Just when you thought Twitter was largely a procrastinator’s best friend, it turns out the social media site is fast-becoming a BFF of weather researchers. According to a major international study conducted by scientists from Australia, the United States and Spain, and published in the journal, Science Advances, it is possible to determine the damage caused by a natural disaster in just a few hours, by monitoring social network data from the affected areas.
Geo-Located Tweets Mirror Storm Patterns
The study used geofencing to monitor the Twitter activity before, during and after 2012’s biggest natural disaster, Hurricane Sandy, which caused more damage than any other storm in US history. Esteban Moro Egido, one of the lead researchers on the study, stated that by simply monitoring social networks, he and his team were able to observe the actual impacts of a disaster in real-time.

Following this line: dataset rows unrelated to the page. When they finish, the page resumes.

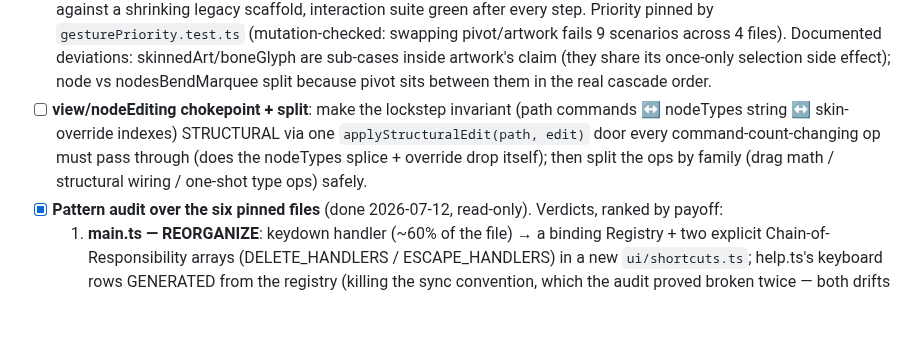
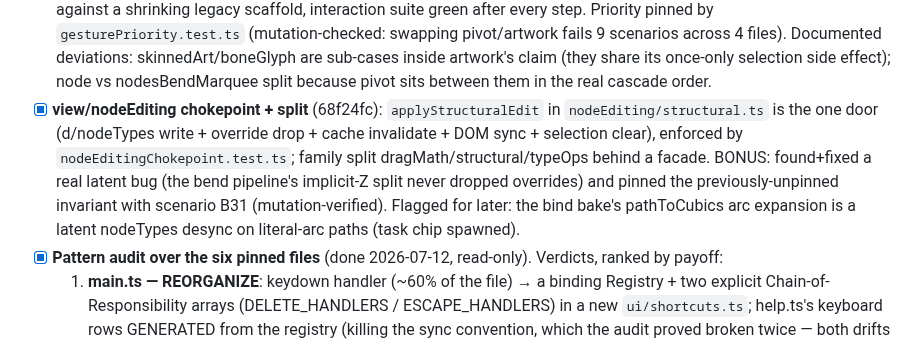
Before and after one commit to sladewasinger/RigStudio, a Markdown page: ROADMAP.md, the part around the change. Drawn GitHub-style; blank space fills up the shorter version.

Commit message:
Docs: nodeEditing chokepoint done (68f24fc) - table row + roadmap tick
Co-Authored-By: Claude Fable 5 <noreply@anthropic.com>

```diff
--- a/ROADMAP.md
+++ b/ROADMAP.md
@@ -622,11 +622,15 @@ CLAUDE.md convention: "Think in named patterns, not conventions").
   deviations: skinnedArt/boneGlyph are sub-cases inside artwork's claim (they
   share its once-only selection side effect); node vs nodesBendMarquee split
   because pivot sits between them in the real cascade order.
-- [ ] **view/nodeEditing chokepoint + split**: make the lockstep invariant
-  (path commands ↔ nodeTypes string ↔ skin-override indexes) STRUCTURAL via one
-  `applyStructuralEdit(path, edit)` door every command-count-changing op must
-  pass through (does the nodeTypes splice + override drop itself); then split
-  the ops by family (drag math / structural wiring / one-shot type ops) safely.
+- [x] **view/nodeEditing chokepoint + split** (68f24fc): `applyStructuralEdit`
+  in `nodeEditing/structural.ts` is the one door (d/nodeTypes write + override
+  drop + cache invalidate + DOM sync + selection clear), enforced by
+  `nodeEditingChokepoint.test.ts`; family split dragMath/structural/typeOps
+  behind a facade. BONUS: found+fixed a real latent bug (the bend pipeline's
+  implicit-Z split never dropped overrides) and pinned the previously-unpinned
+  invariant with scenario B31 (mutation-verified). Flagged for later: the
+  bind bake's pathToCubics arc expansion is a latent nodeTypes desync on
+  literal-arc paths (task chip spawned).
 - [x] **Pattern audit over the six pinned files** (done 2026-07-12, read-only).
   Verdicts, ranked by payoff:
   1. **main.ts — REORGANIZE**: keydown handler (~60% of the file) → a binding
```
Also changed, not shown: CLAUDE.md (+1 -1 lines).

“Twitter…is useful for the management, real-time monitoring, and even prediction of the economic impact that disasters, like Hurricane Sandy, can have,” says Egido.
The Correlation Between Tweets and Disaster Intensity
When researchers compared social media data with data from federal aid and insurance claims related to Hurricane Sandy, a strong correlation was discovered between an increase in social network activity in a particular area and an increase in economic damage in that area. Scientists hope that in the future social media monitoring will enable government agencies to provide a more rapid assessment and response to disasters, resulting in more lives saved and resources used more efficiently.
Twitter’s New Role as a Multi-Tasking Weather Research Tool
As climate changes continue to cause a rise in the amount and severity of storms, researchers predict that monitoring Twitter and other social networks will become invaluable in:
- Predicting and tracking damage from floods, tornados, hurricanes and other natural disasters
- Equipping governments with the ability to locate disaster areas and provide relief faster
- Enable dispatchers to quickly identify the hardest hit areas and send first responders
To learn more about how social media monitoring is being used by scientists and meteorologists to save lives and quickly provide relief to the areas that need it most, check out our latest blog Location-Based Social Media Monitoring Trumps Satellites in Weather Forecasting.